### Dataset entries
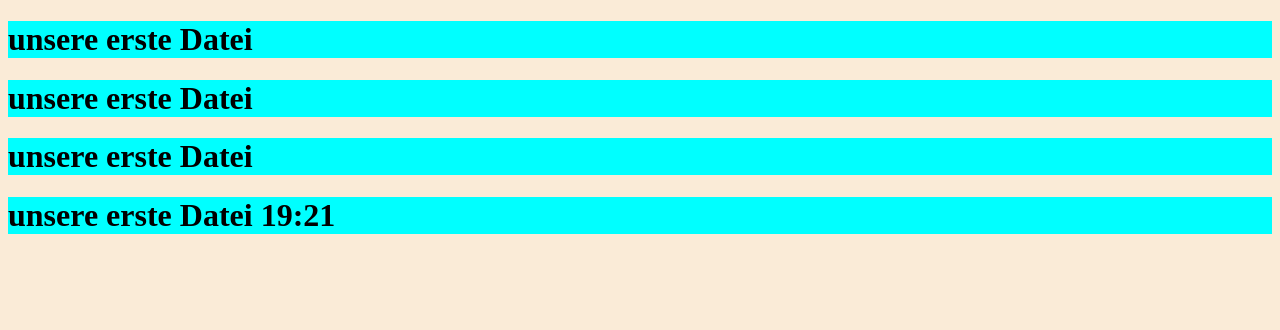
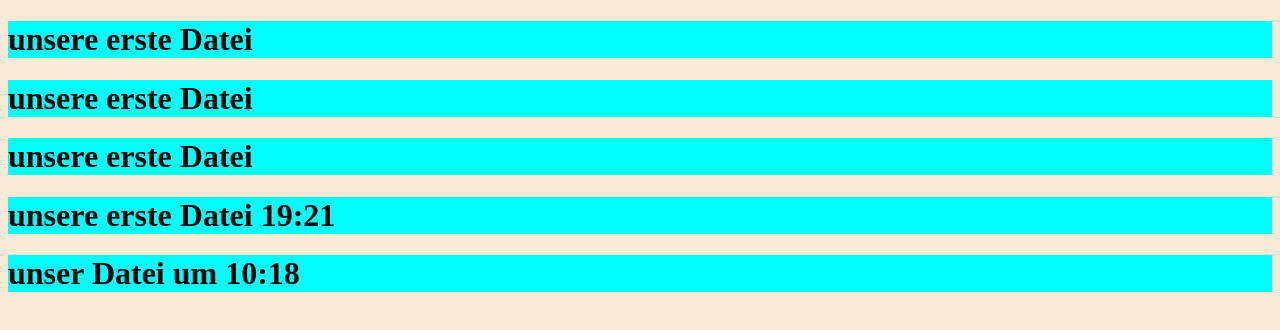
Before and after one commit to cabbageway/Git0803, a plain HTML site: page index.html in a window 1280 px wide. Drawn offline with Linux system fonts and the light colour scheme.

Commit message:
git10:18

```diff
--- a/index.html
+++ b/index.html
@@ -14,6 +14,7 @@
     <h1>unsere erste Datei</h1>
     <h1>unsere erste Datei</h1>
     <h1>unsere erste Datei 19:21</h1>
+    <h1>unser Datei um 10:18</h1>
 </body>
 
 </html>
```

### Instructions for the task
Among the lines of the data, which ones contain the word "index"? Show them.

### Reply
Before and after one commit to cabbageway/Git0803, a plain HTML site: page index.html in a window 1280 px wide. Drawn offline with Linux system fonts and the light colour scheme.
--- a/index.html
+++ b/index.html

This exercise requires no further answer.